I sincerely believe this will be just one short part of the much longer New Harvest story. New Harvest isn't going anywhere, but we have to make rapid and drastic changes to survive.
I work in the alt protein industry and am a supporter of New Harvest (NH). I previously worked at their chief "competitor" the Good Food Institute (GFI). I donate to NH because they provide an essential counterpart and counterbalance to GFI. NH also seems more nimble and oftentimes more risk-tolerant or creative, though less operationally excellent and globalized. Their budget is routinely small compared to GFI and yet constantly find ways to add value to the industry. It is hard to imagine the cellular agriculture movement, or alt proteins, without NH. I would urge others in this community to support New Harvest.
Thanks so much Nate. Couldn't have put it better myself! Really appreciate your support.
Hi, sorry to hear this. Have you gotten in touch with the people at FTX? Their climate fund would probably make a grant (https://www.ftx-climate.com/) considering they support Good Food Institute and one of their values is competition/diversity of EA organizations in the same space.

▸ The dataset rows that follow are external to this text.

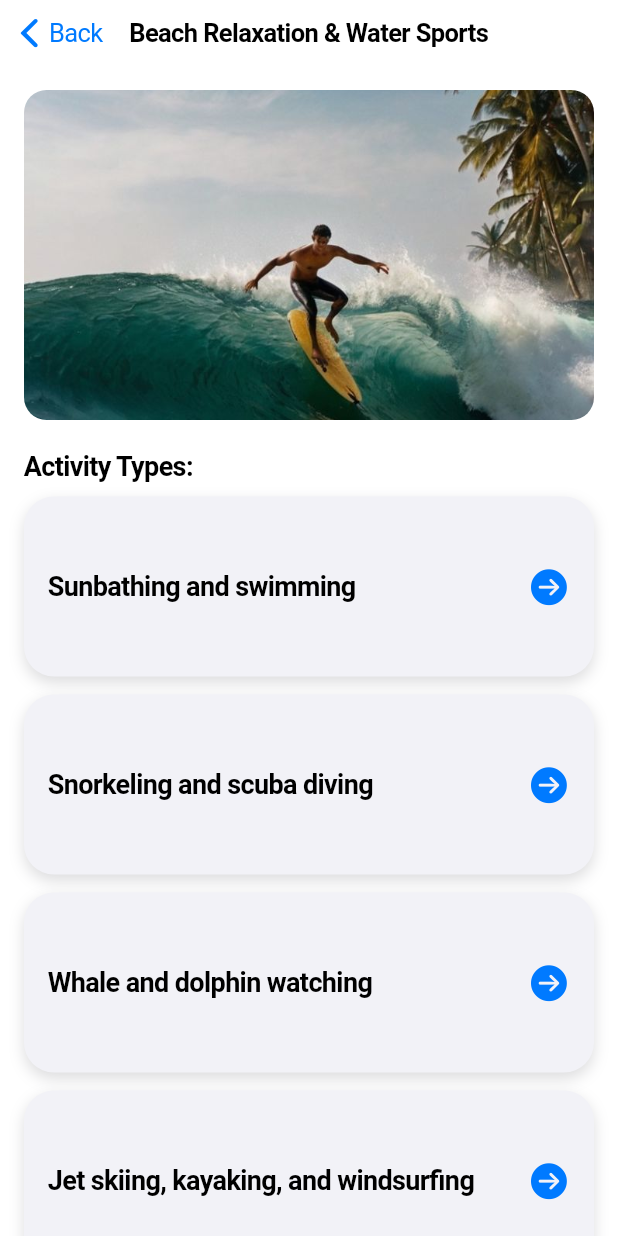
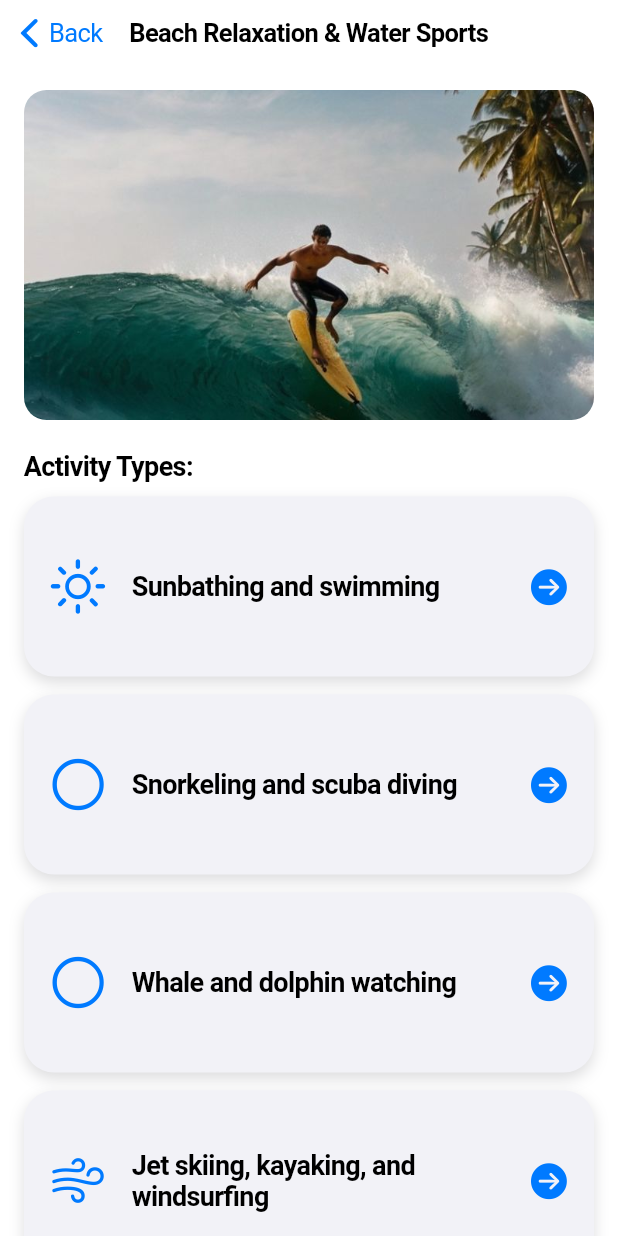
Before and after one commit to EnoshPerera/CeylonSphere, a Flutter app: the ExploreActivitiesScreen screen opened directly, after a tap on "Beach Relaxation & Water Sports", on a phone screen of 412 x 824 dp. Run offline on Flutter 3.47's test engine with Material 3 defaults, Android fonts, the phone set to English and light mode, and no system bars; our stand-ins replace geolocator, google_maps_flutter; missing offline and left inert: arkit_plugin.

Commit message:
Add some styles to the  activity detail cards

```diff
--- a/lib/activity_details_screen.dart
+++ b/lib/explore_activities/activity_details_screen.dart
@@ -1,7 +1,54 @@
 import 'package:flutter/cupertino.dart';
-import 'package:flutter/material.dart';
 import 'package:url_launcher/url_launcher.dart';
 
+// 🔹 Place the function here (before ActivityDetailsScreen class)
+IconData getActivityIcon(String activity) {
+  switch (activity.toLowerCase()) {
+    case 'sunbathing and swimming':
+      return CupertinoIcons.sun_max; // ☀️ Sunbathing & Swimming
+    case 'snorkeling and scuba diving':
+      return IconData(0xf06cf,
+          fontFamily: 'MaterialIcons'); // 🌊 Snorkeling & Scuba Diving
+    case 'whale and dolphin watching':
+      return CupertinoIcons.eye; // 🐋 Watching Animals
+    case 'jet skiing, kayaking, and windsurfing':
+      return CupertinoIcons.wind; // 🏄‍♂️ Water Sports
+    case 'spotting leopards, elephants, and sloth bears':
+      return CupertinoIcons.paw; // 🦁 Wildlife Safari
+    case 'birdwatching':
+      return CupertinoIcons.tree; // 🦜 Birdwatching
+    case 'elephant sightings':
+      return CupertinoIcons.paw; // 🐘 Elephant Safari
+    case 'jungle trekking and nature walks':
+      return CupertinoIcons.tree; // 🌳 Jungle Trekking
+    case 'visiting ancient temples and stupas':
+      return CupertinoIcons.book; // 🏛️ Cultural Sites
+    case 'exploring the sigiriya rock fortress':
+      return CupertinoIcons.tree; // ⛰️ Sigiriya
+    case 'touring the temple of the tooth relic':
+      return CupertinoIcons.heart; // 🏯 Temple Tour
+    case 'walking through the galle fort':
+      return CupertinoIcons.map; // 🏰 Galle Fort
+    case 'discovering cave temples':
+      return CupertinoIcons.compass; // 🕍 Cave Exploration
+    case 'climbing adam’s peak for sunrise':
+      return CupertinoIcons.sunrise; // 🌄 Sunrise Hike
+    case 'hiking to world’s end in horton plains':
+      return CupertinoIcons.arrow_up_right; // 🏔️ Mountain Hiking
+    case 'trekking through tea plantations':
+      return CupertinoIcons.tree; // 🍃 Tea Plantation Trek
+    case 'exploring the knuckles mountain range':
+      return CupertinoIcons.hare; // 🏞️ Mountain Adventure
+    case 'enjoying beach parties and nightclubs':
+      return CupertinoIcons.music_note; // 🎵 Nightlife
+    case 'experiencing live music and cultural shows':
+      return CupertinoIcons.mic; // 🎤 Live Music
+    default:
+      return CupertinoIcons.circle; // 🔘 Default Icon
+  }
+}
+
+// 🔹 Below this function, your ActivityDetailsScreen class starts
 class ActivityDetailsScreen extends StatelessWidget {
   final Map<String, dynamic> activity;
 
@@ -48,6 +95,8 @@ class ActivityDetailsScreen extends StatelessWidget {
                     (index) {
                       String activityType =
                           activity['details']['activities'][index];
+                      IconData icon = getActivityIcon(
+                          activityType); // 🔹 Assign icon dynamically
 
                       return Padding(
                         padding: const EdgeInsets.only(bottom: 12.0),
@@ -79,8 +128,15 @@ class ActivityDetailsScreen extends StatelessWidget {
                             padding: const EdgeInsets.all(16),
                             height: 120, // Increased Height
                             child: Row(
-                              mainAxisAlignment: MainAxisAlignment.spaceBetween,
                               children: [
+                                // Left Icon
+                                Icon(icon,
+                                    size: 40,
+                                    color: CupertinoColors.systemBlue),
+                                const SizedBox(
+                                    width: 16), // Spacing between icon & text
+
+                                // Activity Type Name
                                 Expanded(
                                   child: Text(
                                     activityType,
@@ -89,6 +145,8 @@ class ActivityDetailsScreen extends StatelessWidget {
                                         fontWeight: FontWeight.bold),
                                   ),
                                 ),
+
+                                // Right Arrow Icon
                                 const Icon(
                                   CupertinoIcons.arrow_right_circle_fill,
                                   color: CupertinoColors.systemBlue,
@@ -121,13 +179,16 @@ class ActivityDetailsScreen extends StatelessWidget {
   }
 }
 
-// New Screen to Show Places
+// 🔹 New Screen to Show Places
 class ActivityPlacesScreen extends StatelessWidget {
   final String activityType;
   final List<String> places;
 
-  const ActivityPlacesScreen(
-      {super.key, required this.activityType, required this.places});
+  const ActivityPlacesScreen({
+    super.key,
+    required this.activityType,
+    required this.places,
+  });
 
   // Function to open Google Maps
   void _openGoogleMaps(String location) async {
--- a/lib/explore_activities_screen.dart
+++ b/lib/explore_activities/explore_activities_screen.dart
@@ -1,7 +1,7 @@
 import 'package:flutter/cupertino.dart';
 import 'package:flutter/material.dart';
 import 'activity_details_screen.dart';
-import 'activities_data.dart';
+import '../models/activities_data.dart';
 
 class ExploreActivitiesScreen extends StatelessWidget {
   const ExploreActivitiesScreen({super.key});
--- a/lib/main.dart
+++ b/lib/main.dart
@@ -1,8 +1,8 @@
 import 'package:flutter/cupertino.dart';
 import 'package:flutter/material.dart';
-import '/profile_screen.dart';
+import 'profile/profile_screen.dart';
 import '/destinations_screen.dart';
-import '/explore_activities_screen.dart';
+import 'explore_activities/explore_activities_screen.dart';
 import '/destination_profile.dart';
 import 'google_map_screen.dart';
 
```
Also changed, not shown: lib/google_map_screen.dart (+47 -12 lines), lib/models/activities_data.dart (renamed from lib/activities_data.dart, +7 -0 lines), lib/profile/profile_screen.dart (renamed from lib/profile_screen.dart), 2 other files.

Not yet! Would you be able to intro us to someone there? Happy to cold email, but an intro always helps speed things along.
I don’t know anyone at FTX so if someone else reading this on the forum does, please reach out to Isha. That being said, I might be able to help with an intro for an intro :) Look out for an email from me
The funding paradox: The more we trust EA fund-managers to make good decisions, the less inclined we are to think anyone publicly asking for money is worth giving money to. After all, the wise fund-managers would have funded them already if they were good.
It's related to the Expert's Paradox: An expert who's able to discern other experts should (on first-order) be more inclined to update on their signals because they have justified confidence in their signals being good. But if experts start updating strongly on each others' signals, now suddenly the signals are worse quality due to information cascades and proportionally watering down the total influence technical evidence (as opposed to testimonial evidence) has on their collective beliefs. Hence the paradox: the more experts are inclined to trust each other (first-order), the less they should be inclined to trust each other (second-order). The more efficient the market is, the more people are going to update on how efficient it is, which leads to the market becoming less efficient.
Additionally, if fund-managers tend to update on each others' signals, it creates perverse incentives for charities to not ask for money. The best a charity can hope for in a world where everyone believes and updates on the efficient market hypothesis is that a fund-manager accidentally receives private information about their funding situation.
The point is that fund-managers should be very reluctant to update on each others' decisions. The harm caused by reinforcing perverse incentives and watering down the epistemic commons just isn't worth it.
What is your budget spent on? I want to help you be run more efficiently.